When an entrepreneur learned to ride a bike 

Alex Taylor
Alex Taylor

I have vague memories of learning how to ride a bike. Many of my friends were already two wheeling. I was determined to join them. But like most ambitious kids, the first few days of learning to ride were disheartening. In addition to scraping my knees and shedding tears, I kept hearing that voice in my head say, “I’ll never be able to do this!” 

Well, we all know how this goes. I got back on the bike many more times and with grit and determination, I tossed the training wheels and learned to ride with ease and confidence. So, yes, “I can do this!” 
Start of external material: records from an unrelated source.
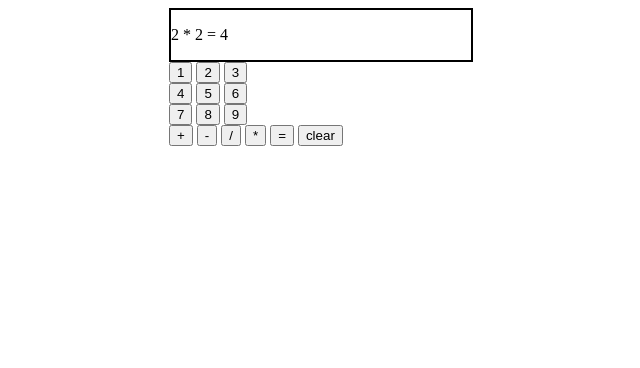
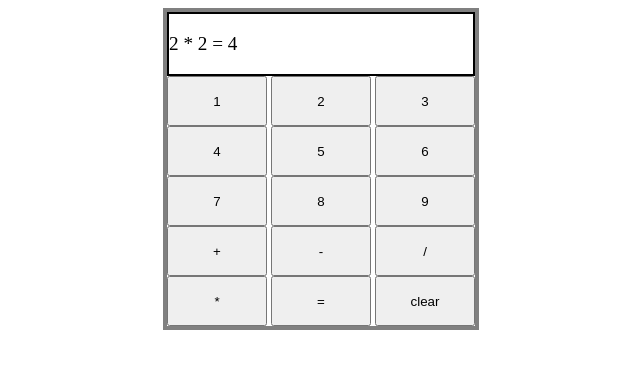
Before and after one commit to sweatylolz/calc, a plain HTML site: page index.html in a window 1280 px wide. Shown: the whole page, without its empty margins (319-959 px from the left). Drawn offline with Linux system fonts and the light colour scheme.

Commit message:
add style and organize calc layout

```diff
--- a/index.html
+++ b/index.html
@@ -9,7 +9,8 @@
   </head>
 
   <body>
-    <div id="caclulator">
+    <div id="calculator">
+
         <div id="display">
             <p>2 * 2 = 4</p>
         </div>
@@ -34,6 +35,8 @@
         <button id="add">+</button>
         <button id="subtract">-</button>
         <button id="divide">/</button>
+        </div>
+        <div id="operators2">
         <button id="multiply">*</button>
         <button id="equals">=</button>
         <button id="clear">clear</button>
--- a/styles.css
+++ b/styles.css
@@ -6,5 +6,16 @@ body {
 
 #display {
     border: 2px solid black;
-    width: 300px;
+    width: 304px;
+    font-size: larger;
 }
+
+button {
+    width: 100px;
+    height: 50px;
+    margin: 0pxs;
+}
+
+#calculator {
+    border: gray 4px solid;
+}
```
When people find out that I’ve founded, co-founded or run my own business, I’m often met with this tired response: “I could never do that.” Sound familiar? 

To you nay-sayers, let me ask: what’s the worst thing that can happen when you start your own business? It’s metaphorically like learning to ride a bike; you fall down, skin your knees, get up, brush yourself off and try again. When starting a business, you may lose a bit of money and time, but the lessons learned will be invaluable, and with time, patience and effort, you may find success. 

Like learning to ride a bike, starting a business won’t be easy. When I’ve started businesses, I had my share of rejections on sales calls, financial setbacks from misallocated resources and failures from poor decision making. But these were just scraped knees (so to speak) and I learned from mistakes, listened to feedback (customers) and pivoted until I got it right. Like learning to ride a bike, right? 

So how do you get started? Well, you’ll need helpful hands. Just as my father held the bicycle seat while I wobbled progressively toward traveling independence, Iowa has a robust ecosystem of resources to support intrepid entrepreneurs as they begin their startup journeys. 

The Iowa Startup Accelerator (ISA), Techstars Iowa, Entrepreneurial Development Center (EDC), the Iowa Ed. Tech. Collaborative, and John Pappajohn Entrepreneurial Centers (JPECs) are a few of the organizations with dedicated staff and resources for founders and startups. They provide helpful programming and advice, as well as access to subject matter experts and academic, professional and industry coaches to help entrepreneurs navigate challenges and decision making that comes with launching a new business. 

The Small Business Administration (SBA) and Small Business Development Corp. (SBDC) are ubiquitous with a staff willing to offer advice and help identify sources for funding and support. Additionally, resources to help qualified startups secure funding are pitch competitions, grants (POCR, SBIR), loans (KIVA, SBA) and venture capital (ISA Ventures, Next Level Ventures, Ag Startup Engine). 

With resources like these, just about anyone can start a business (like riding a bike). Anyone thinking about starting an entrepreneurial adventure in Iowa shouldn’t say, “I could never do that.” Instead, they should fearlessly embrace their inner child to get on the proverbial bike and go for it.

Remember, you’ve got this, and Iowa has the resources available to help you succeed.

Alex Taylor is managing director of Iowa Startup Accelerator. Reach him at alex@iowastartupaccelerator.com.